International donors on Monday pledged 1.15 billion euros (US$1.25 billion) to help Albania recover from a powerful earthquake in November last year, the EU head announced, more than double the sum expected by Tirana.
Albanian Prime Minister Edi Rama said the sum — which exceeds the total recovery bill of 1.08 billion euros assessed by the UN — was “beyond my wildest imagination,” having begun the day hoping for pledges of only 400 million euros.
The money would help the impoverished Balkan state rebuild and recover after the magnitude 6.4 quake hit, killing 51 people and leaving 17,000 homeless.
“Good news for the people of Albania: We’ve surpassed our target for the reconstruction of Albania and reached a total of 1.15 billion euros, incl. 400 million euros in EU contributions,” European Commission President Ursula von der Leyen tweeted.
“I’m overwhelmed by the support. Once again Europe stands together when it matters most!” she wrote.
European states and institutions contributed, along with other countries, including Turkey and the United Arab Emirates, as well as international financial institutions.
“I am so happy and I am so, so humbled by all of this. We need now not to fail our friends and to make reconstruction in Albania a stunning example,” Rama said.
Given Western concerns about rife corruption in Albania, Rama said that he had asked the US to put its contribution into an “academy of transparency” to ensure the reconstruction money was not misused.
“We’ll go through the necessary pains to make sure every penny of European taxpayers ... will be spent well,” he said.
Part of the reason the quake caused so much damage, experts say, was the scourge of illegal construction, which has seen builders and engineers in the former communist state flout safety codes for decades.
Rama said that “what we reconstruct should be better than what we lost,” suggesting that new earthquake resistance and environmental standards could be imposed.
Before the pledge meeting, Albanian expectations had been dampened by what Rama called a “political earthquake” in October last year, when three EU states blocked Tirana from starting membership talks to join the bloc — the second such delay in less than six months.
France — which led the Netherlands and Denmark in October’s veto — softened its opposition at the weekend after the European Commission proposed a tougher and more political admissions process for new members.
French President Emmanuel Macron said that if a commission report on Albania and fellow hopeful North Macedonia next month confirms enough progress on reforms, he would be ready to agree to start the long accession process.
FRENCH AID: Paris has sent a navy ship and aircraft from Reunion Island with some pollution control equipment, but rough seas are spreading the oil spill The operator of a Japanese bulk carrier which ran aground off Mauritius in the Indian Ocean yesterday apologized for a major oil spill, which officials and environmentalists say is creating an ecological disaster, as police prepared to board the ship.
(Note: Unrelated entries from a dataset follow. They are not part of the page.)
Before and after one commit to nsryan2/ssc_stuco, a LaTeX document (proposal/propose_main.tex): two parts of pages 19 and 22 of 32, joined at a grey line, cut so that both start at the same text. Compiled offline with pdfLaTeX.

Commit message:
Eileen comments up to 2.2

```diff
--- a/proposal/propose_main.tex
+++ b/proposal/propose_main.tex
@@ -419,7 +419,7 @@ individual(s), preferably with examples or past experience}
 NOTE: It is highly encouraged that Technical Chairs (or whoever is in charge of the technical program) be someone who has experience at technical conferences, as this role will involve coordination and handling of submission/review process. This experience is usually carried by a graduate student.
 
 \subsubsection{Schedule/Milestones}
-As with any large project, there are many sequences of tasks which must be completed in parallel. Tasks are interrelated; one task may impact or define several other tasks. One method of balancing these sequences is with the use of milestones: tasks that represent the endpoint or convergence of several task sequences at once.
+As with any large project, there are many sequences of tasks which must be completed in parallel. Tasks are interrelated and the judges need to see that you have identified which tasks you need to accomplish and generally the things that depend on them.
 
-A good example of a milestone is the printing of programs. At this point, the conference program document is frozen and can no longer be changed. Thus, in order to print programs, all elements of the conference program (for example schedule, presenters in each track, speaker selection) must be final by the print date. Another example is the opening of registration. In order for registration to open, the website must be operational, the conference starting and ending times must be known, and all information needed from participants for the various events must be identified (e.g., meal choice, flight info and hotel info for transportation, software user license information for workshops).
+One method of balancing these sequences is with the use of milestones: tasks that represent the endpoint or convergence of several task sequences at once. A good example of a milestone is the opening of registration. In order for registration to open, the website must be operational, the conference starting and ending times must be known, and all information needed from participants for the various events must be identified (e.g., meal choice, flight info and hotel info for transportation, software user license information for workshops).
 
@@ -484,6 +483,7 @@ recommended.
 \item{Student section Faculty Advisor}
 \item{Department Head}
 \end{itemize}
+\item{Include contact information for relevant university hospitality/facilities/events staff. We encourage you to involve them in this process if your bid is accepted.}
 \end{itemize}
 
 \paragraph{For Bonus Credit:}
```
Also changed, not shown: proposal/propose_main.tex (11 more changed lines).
The MV Wakashio, operated by Mitsui OSK Lines, struck the reef on Mauritius’ southeast coast on July 25. “We apologize profusely and deeply for the great trouble we have caused,” Mitsui OSK Lines executive vice president Akihiko Ono said at a news conference in Tokyo. The company would “do everything in their power to resolve the issue,” he said. At least 1,000 tonnes of
They stand as eyesores to most passers-by and potential public health risks to authorities, decaying buildings wrapped in tangles of exposed wire, studded with protruding leaky plastic pipes, vegetation billowing from cracks and terraces where particulates from polluted air have accumulated over time. With skyscrapers and ultramodern developments on every side, some of these “nail houses” are also sitting on land worth millions of dollars in Shenzhen’s inferno of a property market, where new-unit and second-hand home prices rival London. In battles over land and development, the nail house phenomenon has become widespread throughout China over the past two decades, with owners
A cat that went missing on a family holiday on the shores of Loch Lomond, Scotland, has been identified 12 years later. Tortoiseshell-and-white Georgie spent October half term in 2008 with her owners at the Rowardennan campsite, but vanished as they were due to return home to Greater Manchester, England. After a search of the site the Davies family departed without Georgie, hoping the three-year-old microchipped feline would be located by someone. Over the intervening 12 years, she remained close to the Queen Elizabeth Forest Park site, being fed and cared for by campsite staff and holidaymakers. After the COVID-19 pandemic hit and lockdown
An Italian alpine resort on Friday remained on high alert over fears that a vast chunk of a glacier on the slopes of the Mont Blanc massif could plummet in high temperatures. “No one gets through! No cars, bikes or pedestrians,” was the message at a checkpoint where an automatic barrier and two guards blocked the small road snaking up into a lush valley below the Planpincieux glacier, near the town of Courmayeur and the Italian-French border. The blockade has largely been greeted with contempt by the locals, one of whom said: “It’s a joke.” The huge ice block measuring around 500,000 cubic